::: RECORDS FOR THIS TASK
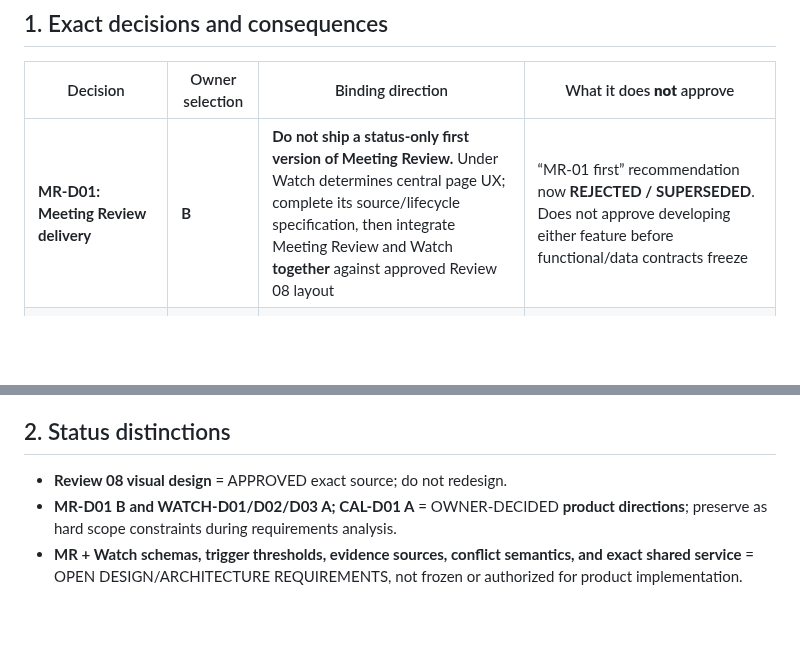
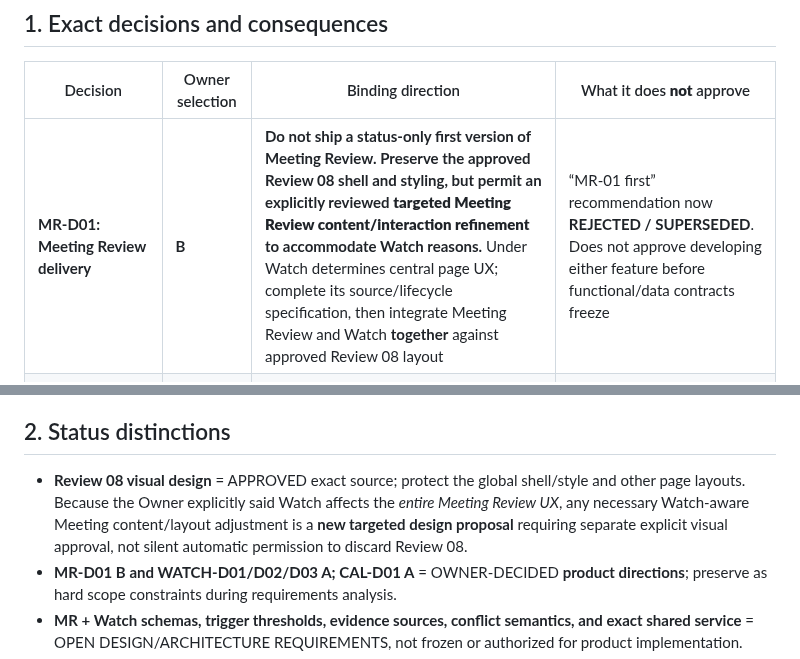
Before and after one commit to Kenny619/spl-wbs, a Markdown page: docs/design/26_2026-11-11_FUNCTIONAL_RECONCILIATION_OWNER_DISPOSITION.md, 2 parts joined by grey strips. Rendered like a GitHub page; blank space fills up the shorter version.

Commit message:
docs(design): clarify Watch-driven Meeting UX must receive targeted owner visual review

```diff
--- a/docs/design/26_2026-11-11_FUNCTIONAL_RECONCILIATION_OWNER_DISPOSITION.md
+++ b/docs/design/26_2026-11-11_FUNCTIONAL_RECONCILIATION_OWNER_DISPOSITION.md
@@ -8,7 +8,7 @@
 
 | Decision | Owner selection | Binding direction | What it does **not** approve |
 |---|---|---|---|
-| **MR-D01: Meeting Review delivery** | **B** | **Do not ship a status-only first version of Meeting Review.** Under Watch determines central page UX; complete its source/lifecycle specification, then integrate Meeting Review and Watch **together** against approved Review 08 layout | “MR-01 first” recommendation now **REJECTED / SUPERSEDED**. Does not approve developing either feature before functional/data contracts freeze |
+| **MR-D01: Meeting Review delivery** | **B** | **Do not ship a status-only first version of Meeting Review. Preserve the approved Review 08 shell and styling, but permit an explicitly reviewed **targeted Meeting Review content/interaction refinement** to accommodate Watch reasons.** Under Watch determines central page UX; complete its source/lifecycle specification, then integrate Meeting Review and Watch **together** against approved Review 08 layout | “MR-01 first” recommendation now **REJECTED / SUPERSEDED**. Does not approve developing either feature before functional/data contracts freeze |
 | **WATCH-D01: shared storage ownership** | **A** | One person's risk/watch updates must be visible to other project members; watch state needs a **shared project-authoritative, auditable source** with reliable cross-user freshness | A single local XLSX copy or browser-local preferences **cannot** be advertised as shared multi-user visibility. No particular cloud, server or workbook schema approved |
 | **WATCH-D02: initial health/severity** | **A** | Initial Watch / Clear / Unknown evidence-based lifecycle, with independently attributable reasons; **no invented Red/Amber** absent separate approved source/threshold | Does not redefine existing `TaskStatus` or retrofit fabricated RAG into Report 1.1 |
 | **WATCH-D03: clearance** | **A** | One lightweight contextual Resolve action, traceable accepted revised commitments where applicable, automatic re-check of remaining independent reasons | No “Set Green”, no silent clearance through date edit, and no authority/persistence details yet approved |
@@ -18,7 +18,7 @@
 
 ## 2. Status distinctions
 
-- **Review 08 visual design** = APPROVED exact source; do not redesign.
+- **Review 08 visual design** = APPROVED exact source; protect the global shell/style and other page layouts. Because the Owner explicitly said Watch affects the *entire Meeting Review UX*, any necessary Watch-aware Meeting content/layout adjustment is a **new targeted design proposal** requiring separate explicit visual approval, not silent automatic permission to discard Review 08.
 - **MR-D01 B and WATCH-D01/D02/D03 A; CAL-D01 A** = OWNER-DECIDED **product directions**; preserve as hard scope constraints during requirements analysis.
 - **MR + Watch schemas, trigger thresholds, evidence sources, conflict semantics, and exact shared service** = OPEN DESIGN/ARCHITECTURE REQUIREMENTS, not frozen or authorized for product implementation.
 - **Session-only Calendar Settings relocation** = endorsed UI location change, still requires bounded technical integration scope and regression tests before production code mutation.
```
::::::
::: RECORDS FOR THIS TASK
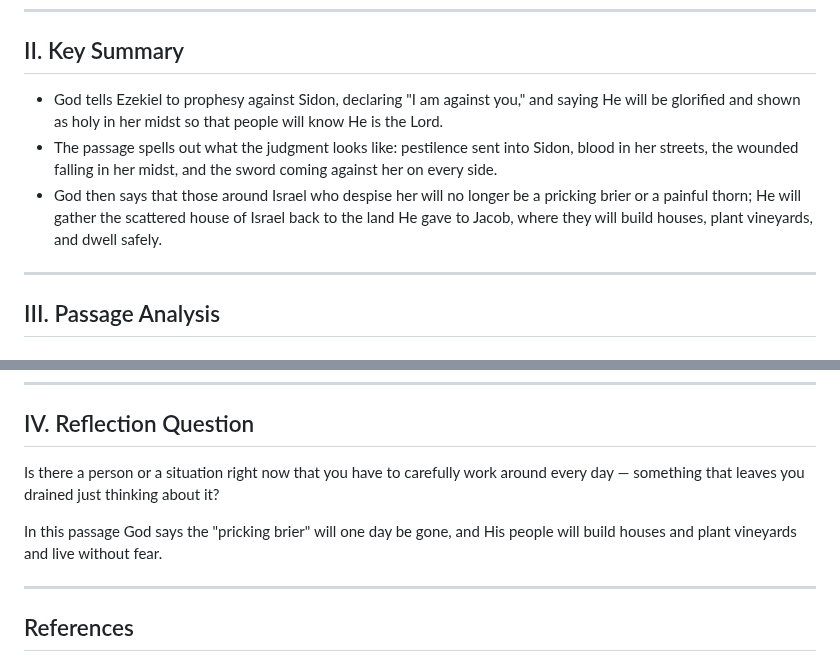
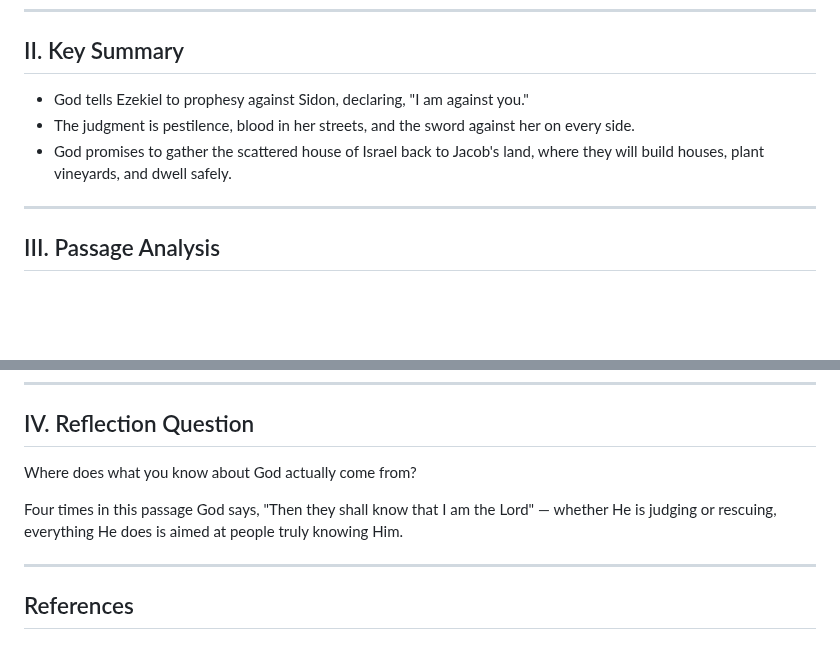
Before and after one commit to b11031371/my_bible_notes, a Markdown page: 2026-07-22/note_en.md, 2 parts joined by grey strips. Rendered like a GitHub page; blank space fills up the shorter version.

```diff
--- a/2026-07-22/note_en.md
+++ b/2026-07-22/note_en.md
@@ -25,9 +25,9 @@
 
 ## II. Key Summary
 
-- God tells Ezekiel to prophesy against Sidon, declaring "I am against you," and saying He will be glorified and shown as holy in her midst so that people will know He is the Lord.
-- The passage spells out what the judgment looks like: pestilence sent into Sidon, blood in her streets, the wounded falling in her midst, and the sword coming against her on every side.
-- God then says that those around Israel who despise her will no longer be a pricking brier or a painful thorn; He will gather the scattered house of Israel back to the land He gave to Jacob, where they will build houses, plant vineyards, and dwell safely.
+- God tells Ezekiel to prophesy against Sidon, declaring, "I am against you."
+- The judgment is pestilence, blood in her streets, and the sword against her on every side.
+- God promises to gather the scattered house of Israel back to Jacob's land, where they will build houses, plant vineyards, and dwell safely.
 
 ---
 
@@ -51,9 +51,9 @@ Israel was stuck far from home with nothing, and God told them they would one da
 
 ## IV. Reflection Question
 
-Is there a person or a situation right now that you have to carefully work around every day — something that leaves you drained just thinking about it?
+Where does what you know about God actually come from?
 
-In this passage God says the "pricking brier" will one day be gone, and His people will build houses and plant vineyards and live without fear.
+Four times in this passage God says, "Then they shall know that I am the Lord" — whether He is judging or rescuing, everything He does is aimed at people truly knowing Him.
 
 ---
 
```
::::::
::: RECORDS FOR THIS TASK
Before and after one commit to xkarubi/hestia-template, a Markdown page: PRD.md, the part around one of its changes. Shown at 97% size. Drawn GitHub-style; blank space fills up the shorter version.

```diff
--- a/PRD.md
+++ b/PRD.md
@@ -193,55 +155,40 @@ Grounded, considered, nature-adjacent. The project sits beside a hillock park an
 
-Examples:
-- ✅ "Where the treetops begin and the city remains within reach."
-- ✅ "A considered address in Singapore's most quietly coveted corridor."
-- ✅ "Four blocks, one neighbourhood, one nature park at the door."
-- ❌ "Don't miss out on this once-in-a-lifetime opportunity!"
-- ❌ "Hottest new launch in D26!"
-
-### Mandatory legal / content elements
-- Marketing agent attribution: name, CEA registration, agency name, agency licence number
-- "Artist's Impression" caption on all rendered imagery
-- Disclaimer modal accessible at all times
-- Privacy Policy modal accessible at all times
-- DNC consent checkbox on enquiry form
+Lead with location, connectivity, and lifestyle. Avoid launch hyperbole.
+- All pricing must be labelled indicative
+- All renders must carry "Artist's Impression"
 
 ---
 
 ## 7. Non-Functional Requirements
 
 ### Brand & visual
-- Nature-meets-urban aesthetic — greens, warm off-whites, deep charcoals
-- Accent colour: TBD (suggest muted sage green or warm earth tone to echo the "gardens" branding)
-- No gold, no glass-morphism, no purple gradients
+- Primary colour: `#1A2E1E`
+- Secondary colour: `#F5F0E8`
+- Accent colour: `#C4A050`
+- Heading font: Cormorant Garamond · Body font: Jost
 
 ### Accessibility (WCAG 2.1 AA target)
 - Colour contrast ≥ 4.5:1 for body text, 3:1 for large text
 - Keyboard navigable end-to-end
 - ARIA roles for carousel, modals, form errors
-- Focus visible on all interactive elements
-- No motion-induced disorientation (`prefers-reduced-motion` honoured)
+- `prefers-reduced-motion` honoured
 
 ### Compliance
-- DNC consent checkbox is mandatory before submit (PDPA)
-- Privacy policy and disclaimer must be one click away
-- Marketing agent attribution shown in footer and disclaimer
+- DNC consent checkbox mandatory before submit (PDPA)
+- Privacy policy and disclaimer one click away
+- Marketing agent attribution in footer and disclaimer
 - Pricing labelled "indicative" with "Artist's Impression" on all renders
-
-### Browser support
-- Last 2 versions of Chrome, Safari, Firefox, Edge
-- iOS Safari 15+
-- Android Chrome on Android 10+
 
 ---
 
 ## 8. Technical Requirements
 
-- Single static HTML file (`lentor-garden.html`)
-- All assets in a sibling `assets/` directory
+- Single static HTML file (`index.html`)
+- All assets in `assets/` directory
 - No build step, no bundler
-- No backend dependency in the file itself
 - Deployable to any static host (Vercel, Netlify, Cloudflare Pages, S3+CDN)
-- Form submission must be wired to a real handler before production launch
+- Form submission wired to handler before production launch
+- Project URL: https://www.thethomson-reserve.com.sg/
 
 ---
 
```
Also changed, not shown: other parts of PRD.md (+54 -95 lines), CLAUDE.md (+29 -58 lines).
::::::
## EXERCISE GOAL
Each line above that contains "Four" must be copied out.

## OUTPUT FOR THIS EXERCISE
+Four times in this passage God says, "Then they shall know that I am the Lord" — whether He is judging or rescuing, everything He does is aimed at people truly knowing Him.
-- ✅ "Four blocks, one neighbourhood, one nature park at the door."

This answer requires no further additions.